    May 18, 2010

  • "'He pranced about, keeping a stable of race-horses and entertaining like a lord-lieutenant and covering his wife with diamonds and taffeta mantuas...'

    "'Taffeta mantuas, Captain Goole?' cried his wife.

    "'Well, expensive garments. Paduasoy—Indian muslin—silk: all that kind of thing. And a fur pelisse.'

    "'How I should love some diamonds and a fur pelisse,' said Mrs Goole, but not aloud: and she conceived a rather favourable opinion of Captain Aubrey."
    --Patrick O'Brian, The Reverse of the Medal, 12

    February 24, 2008
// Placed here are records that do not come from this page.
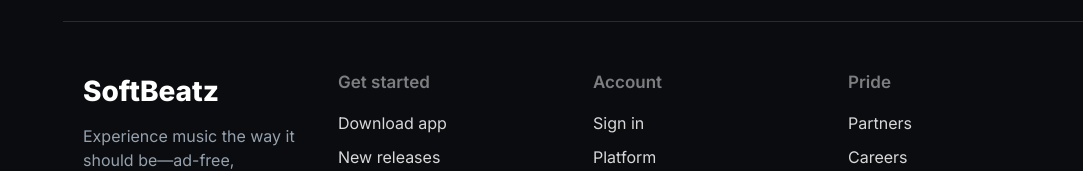
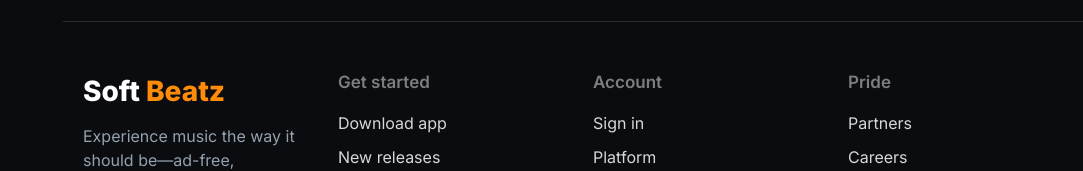
Before and after one commit to Lapidis2/Intro_to_DB, a plain HTML site: page index.html in a window 1280 px wide. Shown: the part 4961-5132 px from the top of the page, without its empty margins (197-1280 px from the left). Drawn offline with Linux system fonts and the light colour scheme.

Commit message:
updateed footer

```diff
--- a/css/main.css
+++ b/css/main.css
@@ -1290,7 +1290,9 @@ button {
   font-size: 1.75rem;
   font-weight: 800;
 }
-
+.footer__brand span {
+  color: var(--color-accent);
+}
 .footer__tagline {
   max-width: 36ch;
 }
--- a/index.html
+++ b/index.html
@@ -405,7 +405,7 @@
         <footer class="footer">
           <div class="footer__grid">
             <div>
-              <h2 class="footer__brand">SoftBeatz</h2>
+              <h2 class="footer__brand">Soft <span>Beatz</span></h2>
               <p class="text-muted footer__tagline">
                 Experience music the way it should be—ad-free, seamless, and unlimited.
               </p>
```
  • "...and Sophie was to buy herself a new pelisse, a fine new tippet..."
    --Patrick O'Brian, The Ionian Mission, 297

    February 14, 2008

  • "In babylinen and pelisse, bigheaded, with a caul of dark hair, fixes big eyes on her fluid slip and counts its bronze buckles with a chubby finger, his moist tongue tolling and lisping." Joyce, Ulysses, 15

    January 1, 2008